### Assignment
Bring together copies of the lines in the data below that contain the word "toFixed".
Start of Exercise material
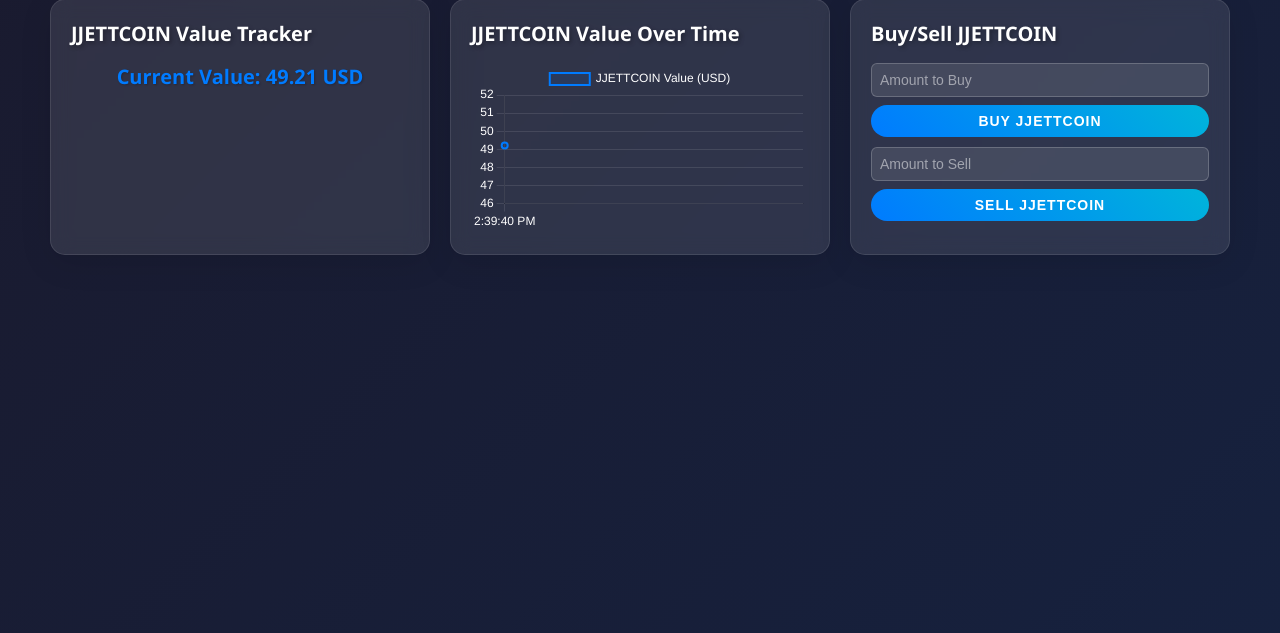
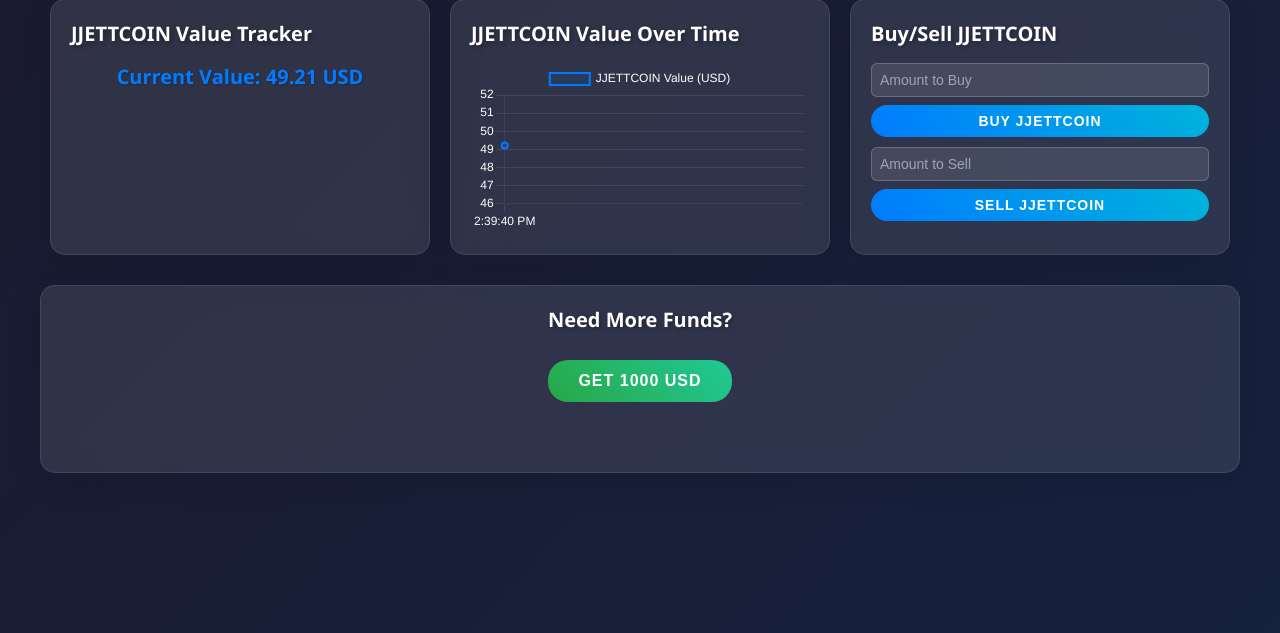
Before and after one commit to lisoil/JJETCOIN, a Flask app: page /transactions in a window 1280 px wide. Shown: the part 207-840 px from the top of the page. Run offline with Flask 3, Linux system fonts and the light colour scheme.

Commit message:
Free Money Button
Added <!-- Free Money Section --> and //Function to give free money

```diff
--- a/app/templates/transactions.html
+++ b/app/templates/transactions.html
@@ -227,6 +227,13 @@
                 <p id="transaction-message"></p>
             </div>
         </div>
+
+        <!-- Free Money Section -->
+        <div class="section" id="free-money-section">
+            <h2>Need More Funds?</h2>
+            <button id="free-money-button" onclick="giveFreeMoney()">Get 1000 USD</button>
+            <p id="free-money-message" class="message"></p>
+        </div>
     </div>
 
     <script>
@@ -377,25 +384,79 @@
             }
         });
 
-        // // Update user tracker display
-        // function updateUserTracker() {
-        //     const currentUser = sessionStorage.getItem('currentUser');
-        //     if (currentUser) {
-        //         const userData = JSON.parse(sessionStorage.getItem('userData')) || {};
-        //         const user = userData[currentUser] || { balance: 0, JJETTCOIN: 0 };
+        // Function to give free money
+        function giveFreeMoney() {
+            const currentUser = sessionStorage.getItem('currentUser');
+            const userData = JSON.parse(sessionStorage.getItem('userData')) || {};
 
-        //         document.getElementById('current-username').innerText = currentUser;
-        //         document.getElementById('current-usd').innerText = user.balance.toFixed(2);
-        //         document.getElementById('current-JJETTCOIN').innerText = user.JJETTCOIN.toFixed(2);
-        //     } else {
-        //         document.getElementById('current-username').innerText = 'NA';
-        //         document.getElementById('current-usd').innerText = '0.00';
-        //         document.getElementById('current-JJETTCOIN').innerText = '0.00';
-        //     }
-        // }
+            if (currentUser) {
+                if (!userData[currentUser]) {
+                    userData[currentUser] = { balance: 0, JJETTCOIN: 0, transactions: [] };
+                }
 
-        // // Update tracker when page loads
-        // updateUserTracker();
+                userData[currentUser].balance += 1000;
+
+                // Record the transaction
+                if (!userData[currentUser].transactions) {
+                    userData[currentUser].transactions = [];
+                }
+                userData[currentUser].transactions.push({
+                    type: 'free_money',
+                    amount: 1000,
+                    JJETTCOIN: 0,
+                    price: 0,
+                    timestamp: new Date().toISOString()
+                });
+
+                sessionStorage.setItem('userData', JSON.stringify(userData));
+                document.getElementById('free-money-message').innerText = 'You received 1000 USD!';
+                document.getElementById('free-money-message').className = 'message success-message';
+                updateUserTracker();
+            } else {
+                document.getElementById('free-money-message').innerText = 'Please log in to receive free money!';
+                document.getElementById('free-money-message').className = 'message error-message';
+            }
+        }
+
+        // Add styles for the free money section
+        const style = document.createElement('style');
+        style.textContent = `
+            #free-money-section {
+                text-align: center;
+                margin-top: 20px;
+            }
+
+            #free-money-button {
+                padding: 12px 30px;
+                font-size: 16px;
+                background: linear-gradient(45deg, #28a745, #20c997);
+                margin: 10px 0;
+            }
+
+            #free-money-button:hover {
+                background: linear-gradient(45deg, #218838, #17a2b8);
+            }
+
+            .message {
+                font-size: 14px;
+                margin-top: 10px;
+                padding: 8px;
+                border-radius: 5px;
+            }
+
+            .success-message {
+                background: rgba(40, 167, 69, 0.2);
+                border: 1px solid rgba(40, 167, 69, 0.3);
+                color: #28a745;
+            }
+
+            .error-message {
+                background: rgba(220, 53, 69, 0.2);
+                border: 1px solid rgba(220, 53, 69, 0.3);
+                color: #dc3545;
+            }
+        `;
+        document.head.appendChild(style);
     </script>
 </body>
 </html>
```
End of Exercise material
### Written answer
-        //         document.getElementById('current-usd').innerText = user.balance.toFixed(2);
-        //         document.getElementById('current-JJETTCOIN').innerText = user.JJETTCOIN.toFixed(2);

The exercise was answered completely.